*** Material for this exercise ***

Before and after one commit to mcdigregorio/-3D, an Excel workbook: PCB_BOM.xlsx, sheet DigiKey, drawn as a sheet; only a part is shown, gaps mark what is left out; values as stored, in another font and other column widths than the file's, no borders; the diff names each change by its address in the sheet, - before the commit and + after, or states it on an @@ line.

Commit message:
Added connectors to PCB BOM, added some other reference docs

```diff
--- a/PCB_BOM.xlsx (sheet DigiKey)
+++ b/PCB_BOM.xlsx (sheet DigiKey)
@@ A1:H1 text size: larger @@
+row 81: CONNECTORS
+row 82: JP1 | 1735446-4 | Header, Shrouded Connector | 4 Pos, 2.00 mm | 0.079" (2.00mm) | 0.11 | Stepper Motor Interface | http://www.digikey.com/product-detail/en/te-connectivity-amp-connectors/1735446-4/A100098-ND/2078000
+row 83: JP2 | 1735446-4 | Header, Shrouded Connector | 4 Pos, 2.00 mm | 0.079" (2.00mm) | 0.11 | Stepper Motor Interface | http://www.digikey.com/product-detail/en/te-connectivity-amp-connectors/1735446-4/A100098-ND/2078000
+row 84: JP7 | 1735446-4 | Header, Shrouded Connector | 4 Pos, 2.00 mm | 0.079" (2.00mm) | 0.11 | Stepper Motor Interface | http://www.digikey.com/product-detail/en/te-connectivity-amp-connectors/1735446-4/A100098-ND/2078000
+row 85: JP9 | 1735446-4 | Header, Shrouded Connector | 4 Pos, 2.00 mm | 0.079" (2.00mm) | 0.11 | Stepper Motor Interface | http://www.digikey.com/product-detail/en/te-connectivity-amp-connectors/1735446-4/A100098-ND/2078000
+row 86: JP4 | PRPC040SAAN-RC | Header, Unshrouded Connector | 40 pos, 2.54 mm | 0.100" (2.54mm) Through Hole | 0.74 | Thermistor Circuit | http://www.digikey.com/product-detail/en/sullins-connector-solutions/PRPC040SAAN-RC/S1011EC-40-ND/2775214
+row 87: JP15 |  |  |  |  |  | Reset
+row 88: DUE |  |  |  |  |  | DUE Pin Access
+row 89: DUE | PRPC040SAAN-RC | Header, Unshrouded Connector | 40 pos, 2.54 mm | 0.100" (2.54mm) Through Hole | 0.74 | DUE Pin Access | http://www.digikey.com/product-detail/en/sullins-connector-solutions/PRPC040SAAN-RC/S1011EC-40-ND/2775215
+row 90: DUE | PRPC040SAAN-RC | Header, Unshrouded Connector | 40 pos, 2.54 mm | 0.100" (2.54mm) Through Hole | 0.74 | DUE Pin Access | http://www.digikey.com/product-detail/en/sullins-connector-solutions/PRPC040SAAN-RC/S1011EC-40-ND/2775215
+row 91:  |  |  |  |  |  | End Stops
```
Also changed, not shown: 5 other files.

***

--- About this task ---
Copy every line where the word "shown" is present in the entries above.

--- Response to the task ---
Before and after one commit to mcdigregorio/-3D, an Excel workbook: PCB_BOM.xlsx, sheet DigiKey, drawn as a sheet; only a part is shown, gaps mark what is left out; values as stored, in another font and other column widths than the file's, no borders; the diff names each change by its address in the sheet, - before the commit and + after, or states it on an @@ line.
Also changed, not shown: 5 other files.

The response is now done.